Trade relations between India and Africa have historical antecedents. They can be traced across several millennia through archaeological as well as documentary evidences on trade and navigation. The Periplus of the Erythraean Sea, a Greco-Roman manual from the 1st century CE, refers to reciprocal trade in mainly textiles between ports along the coast of Gujarat and ports in Eastern Africa. Indian cotton and silks were prized commodities in the international trading systems of the ancient world. Trade with West Africa, initially, took place through the trans- Saharan land routes. The onset of technology alongside opening of sea routes during the colonial period further intensified the relations between Africa and India. Some of the most vivid images of these merchant voyages across the Indian Ocean have been narrated in the Arabian Nights. Subsequent to the liberalisation of the Indian economy in the 1990s and the resultant economic growth led the Indian companies to search for new markets, globally, for the exports and imports of goods and services.

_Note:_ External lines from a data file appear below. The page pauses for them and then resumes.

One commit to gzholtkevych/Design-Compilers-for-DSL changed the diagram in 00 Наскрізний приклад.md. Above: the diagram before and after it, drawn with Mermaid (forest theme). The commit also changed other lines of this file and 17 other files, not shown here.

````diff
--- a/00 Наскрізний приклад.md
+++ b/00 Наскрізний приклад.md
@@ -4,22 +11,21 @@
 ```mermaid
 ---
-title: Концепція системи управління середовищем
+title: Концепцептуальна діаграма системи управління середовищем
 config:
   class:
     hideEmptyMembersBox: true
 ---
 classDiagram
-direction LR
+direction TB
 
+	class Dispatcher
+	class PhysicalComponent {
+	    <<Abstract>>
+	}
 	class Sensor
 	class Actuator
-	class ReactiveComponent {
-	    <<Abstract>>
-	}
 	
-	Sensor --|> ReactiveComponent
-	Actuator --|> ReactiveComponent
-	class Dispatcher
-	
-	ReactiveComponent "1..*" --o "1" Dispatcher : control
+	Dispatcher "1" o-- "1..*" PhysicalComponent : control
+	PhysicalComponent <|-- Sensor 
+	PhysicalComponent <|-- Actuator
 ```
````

Energy security: The government of India has sought to diversify its import sources for energy security and reduce her excessive dependency on the Persian Gulf region, which has been politically volatile for decades now. Globally, India is the 4th largest importer of crude petroleum and allied products. About 15-16% of India’s petroleum and related products are sourced from Africa. Nigeria, situated in the Gulf of Guinea, is the major exporter followed by Angola, supplying about 62% and 20% respectively, of India’s total imports of crude oil. Sudan, Equatorial Guinea, Egypt supply much smaller quantities of oil.
Trade: Import and export between India and Africa has grown about 10 fold from US$7.2 billion in 2001 to about US$78 billion in 2014, before moderating to about US$63 billion in 2019, as the result of a decline in commodity and oil prices. India’s top five export products to Africa are; petroleum and related products, medicinal and pharmaceuticals, road vehicles, cereals and its preparations, and textiles and allied merchandise. The major five imports comprise of; petroleum, gold and ores, coal and coke briquettes, non- metallic mineral manufactures and natural gas.
Opportunities for Indian companies: Given the predominance of petroleum in bilateral trade, the West African region assumes great significance, in particular, with countries around the natural resources rich Gulf of Guinea in the Atlantic Ocean. Of these, Nigeria, the leading exporter of crude petroleum is the single largest trading partner of India. It accounts for about 60% of the total trade with the region followed by Ghana, Africa’s second major gold producer, which exports gold to India. India also sources gold from South Africa and Tanzania. India’s trade deficit in the region with Nigeria is the largest while a negative trade balance also exists, for instance, with Angola and Equatorial Guinea, which export crude petroleum. Cereals and medicines are the top two items exported to West Africa and account for a third of total exports to the region. A shortfall in these two items of trade, offers opportunities for Indian companies in the agriculture and agro-processing, climate resilient agro technologies, farm and irrigation equipments, medicines, primarily affordable lifesaving generics and pharmaceutical products, that also have a market across several countries on the continent. Other sunshine sectors with a growth potential in Africa are; renewable and clean energy, oceanic resources, ICT, education and skills development, infrastructure, defence, manufacturing, power and energy, mining, health and others.
Bolstering India- Africa trade: Cognizant of the significance of Africa as a trading partner, in 2002, the Government of India (GoI) announced the Focus Africa Program to accelerate exports to countries in Sub-Saharan Africa. India has been building human resources capabilities in Africa since 1964, through the Indian Technical and Economic Cooperation (ITEC) program. In 2004, the Techno-Economic Approach for Africa–India Movement (TEAM–9) initiative connected eight resource rich West African countries in the Gulf of Guinea. At the same time, from 2005 to March 2019, the CII- Exim Bank has organised the India-Africa Project Partnership Conclaves to provide access points for appropriate technologies and link private and public sector enterprises in India with potential partners in Africa. The Conclave has also provided a platform where policy dialogues on business matters are shaped within India and Africa via B2B meetings. The three India-Africa Forum summits (IAFS) (2008, 2011 and 2015) have reinforced the economic and diplomatic engagement. The duty free tariff preference schemes (DFTP), launched at IAFS, have provided zero duty market access to the least developed countries in Africa. Lines of credits extended by the Exim Bank, at the behest of the GoI have been financing development across sectors and regions in Africa and thus bridge Africa’s infrastructure funding gap.
Challenges: There is an urgent need for accurate country databases for enabling; informed decision making, risk analysis, knowledge of regulatory frameworks in target countries in Africa. Improved infrastructure, increased access to trade finance and insurance, access to larger markets through regional integration, better phytosanitary standards, understanding of local customs and land rights, democratic regimes and good governance, ease of doing business, stable policy and liberal visa regimes are critical inputs for accelerating trade between India and Africa.
Renu Modi is a Professor at the Centre for African Studies, University of Mumbai.